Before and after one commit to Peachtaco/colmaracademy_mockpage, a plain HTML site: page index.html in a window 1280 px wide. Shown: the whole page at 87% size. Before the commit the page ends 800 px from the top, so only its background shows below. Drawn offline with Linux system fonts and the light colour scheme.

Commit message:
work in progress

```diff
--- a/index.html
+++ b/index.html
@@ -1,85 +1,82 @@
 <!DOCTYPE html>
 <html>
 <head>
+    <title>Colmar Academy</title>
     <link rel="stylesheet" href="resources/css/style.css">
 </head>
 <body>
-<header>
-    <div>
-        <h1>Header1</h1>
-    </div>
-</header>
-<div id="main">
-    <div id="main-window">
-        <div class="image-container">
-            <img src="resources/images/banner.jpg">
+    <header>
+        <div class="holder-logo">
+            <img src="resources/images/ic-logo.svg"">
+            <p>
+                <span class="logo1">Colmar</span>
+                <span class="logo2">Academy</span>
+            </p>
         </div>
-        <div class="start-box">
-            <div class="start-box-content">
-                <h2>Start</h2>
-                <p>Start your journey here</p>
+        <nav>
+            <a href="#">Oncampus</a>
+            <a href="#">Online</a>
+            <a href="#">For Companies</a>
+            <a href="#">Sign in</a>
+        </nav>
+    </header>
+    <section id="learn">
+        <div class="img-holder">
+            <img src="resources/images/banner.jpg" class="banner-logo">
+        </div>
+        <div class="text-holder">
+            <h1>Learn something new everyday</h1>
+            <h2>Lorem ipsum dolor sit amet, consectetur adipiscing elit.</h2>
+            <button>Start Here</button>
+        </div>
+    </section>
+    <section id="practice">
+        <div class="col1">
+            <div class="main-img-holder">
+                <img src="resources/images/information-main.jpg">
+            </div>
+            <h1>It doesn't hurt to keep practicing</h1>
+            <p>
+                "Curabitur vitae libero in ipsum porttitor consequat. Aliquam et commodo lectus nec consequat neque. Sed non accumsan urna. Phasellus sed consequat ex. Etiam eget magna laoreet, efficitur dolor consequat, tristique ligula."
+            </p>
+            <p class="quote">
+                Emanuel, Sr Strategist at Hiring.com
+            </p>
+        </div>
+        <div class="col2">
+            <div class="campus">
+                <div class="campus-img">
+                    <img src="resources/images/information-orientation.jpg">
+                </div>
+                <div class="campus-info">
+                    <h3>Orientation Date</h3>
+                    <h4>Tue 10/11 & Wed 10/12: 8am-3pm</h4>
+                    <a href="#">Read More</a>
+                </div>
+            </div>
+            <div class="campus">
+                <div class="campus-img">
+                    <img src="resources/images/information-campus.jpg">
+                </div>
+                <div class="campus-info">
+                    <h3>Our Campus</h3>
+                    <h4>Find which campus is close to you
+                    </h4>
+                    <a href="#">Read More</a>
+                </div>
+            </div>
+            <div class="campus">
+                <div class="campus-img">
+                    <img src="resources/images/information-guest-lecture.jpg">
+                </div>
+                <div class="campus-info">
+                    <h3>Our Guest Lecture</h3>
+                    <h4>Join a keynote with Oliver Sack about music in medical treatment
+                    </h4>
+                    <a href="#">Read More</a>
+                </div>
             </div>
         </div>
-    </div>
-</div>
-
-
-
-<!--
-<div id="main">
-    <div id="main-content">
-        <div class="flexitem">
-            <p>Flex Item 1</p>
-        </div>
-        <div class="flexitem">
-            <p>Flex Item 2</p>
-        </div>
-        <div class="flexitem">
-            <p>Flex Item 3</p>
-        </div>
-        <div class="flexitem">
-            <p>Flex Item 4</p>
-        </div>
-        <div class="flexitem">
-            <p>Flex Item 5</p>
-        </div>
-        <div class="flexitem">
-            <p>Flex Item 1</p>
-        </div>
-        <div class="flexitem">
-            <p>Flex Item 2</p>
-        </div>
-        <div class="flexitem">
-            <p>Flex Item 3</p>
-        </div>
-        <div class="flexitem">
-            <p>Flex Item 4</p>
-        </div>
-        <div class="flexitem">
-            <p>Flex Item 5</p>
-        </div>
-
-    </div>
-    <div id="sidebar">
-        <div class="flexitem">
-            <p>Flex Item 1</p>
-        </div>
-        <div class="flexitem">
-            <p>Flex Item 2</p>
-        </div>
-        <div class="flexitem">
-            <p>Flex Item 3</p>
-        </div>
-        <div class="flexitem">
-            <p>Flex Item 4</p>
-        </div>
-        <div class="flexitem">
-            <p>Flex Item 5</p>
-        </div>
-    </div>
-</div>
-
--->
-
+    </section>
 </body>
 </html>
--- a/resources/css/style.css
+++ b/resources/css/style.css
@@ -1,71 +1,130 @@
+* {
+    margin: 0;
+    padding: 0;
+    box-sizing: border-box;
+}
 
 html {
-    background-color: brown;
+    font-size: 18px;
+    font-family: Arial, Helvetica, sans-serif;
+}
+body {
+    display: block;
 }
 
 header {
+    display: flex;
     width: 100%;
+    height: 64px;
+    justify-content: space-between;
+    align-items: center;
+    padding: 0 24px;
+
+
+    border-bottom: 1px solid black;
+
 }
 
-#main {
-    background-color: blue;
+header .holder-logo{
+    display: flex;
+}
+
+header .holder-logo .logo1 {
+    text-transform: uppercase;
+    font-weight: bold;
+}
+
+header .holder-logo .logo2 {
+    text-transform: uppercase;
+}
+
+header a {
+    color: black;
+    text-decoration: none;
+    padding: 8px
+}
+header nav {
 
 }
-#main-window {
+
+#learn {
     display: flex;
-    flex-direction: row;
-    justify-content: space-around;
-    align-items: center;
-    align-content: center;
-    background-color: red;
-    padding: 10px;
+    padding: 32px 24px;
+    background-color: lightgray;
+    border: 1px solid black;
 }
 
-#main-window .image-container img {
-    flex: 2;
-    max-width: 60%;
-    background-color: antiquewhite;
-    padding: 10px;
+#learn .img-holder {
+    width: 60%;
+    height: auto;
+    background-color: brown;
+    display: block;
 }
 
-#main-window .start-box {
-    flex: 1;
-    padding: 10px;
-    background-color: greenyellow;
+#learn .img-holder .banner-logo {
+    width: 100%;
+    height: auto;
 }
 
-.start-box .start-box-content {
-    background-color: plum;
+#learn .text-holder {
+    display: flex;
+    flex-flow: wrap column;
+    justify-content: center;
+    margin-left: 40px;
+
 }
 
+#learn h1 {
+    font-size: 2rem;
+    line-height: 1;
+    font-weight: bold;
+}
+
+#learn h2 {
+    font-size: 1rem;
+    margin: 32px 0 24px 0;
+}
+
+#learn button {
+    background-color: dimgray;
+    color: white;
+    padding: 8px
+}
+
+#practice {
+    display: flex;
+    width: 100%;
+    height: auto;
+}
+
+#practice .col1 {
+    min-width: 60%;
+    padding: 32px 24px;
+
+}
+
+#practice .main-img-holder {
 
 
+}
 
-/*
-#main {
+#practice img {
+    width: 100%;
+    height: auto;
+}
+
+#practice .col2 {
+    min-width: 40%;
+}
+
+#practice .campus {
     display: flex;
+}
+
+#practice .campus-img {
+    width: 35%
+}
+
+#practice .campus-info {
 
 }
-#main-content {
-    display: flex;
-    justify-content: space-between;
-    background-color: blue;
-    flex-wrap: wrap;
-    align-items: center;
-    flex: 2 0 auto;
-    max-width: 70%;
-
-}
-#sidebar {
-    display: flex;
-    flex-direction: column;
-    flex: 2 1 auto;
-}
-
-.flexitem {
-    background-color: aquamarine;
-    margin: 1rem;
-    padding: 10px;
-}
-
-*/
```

**Work instruction:**
Determine how many lines of the material include the string "black". Output only that count.

**Expected answer:**
3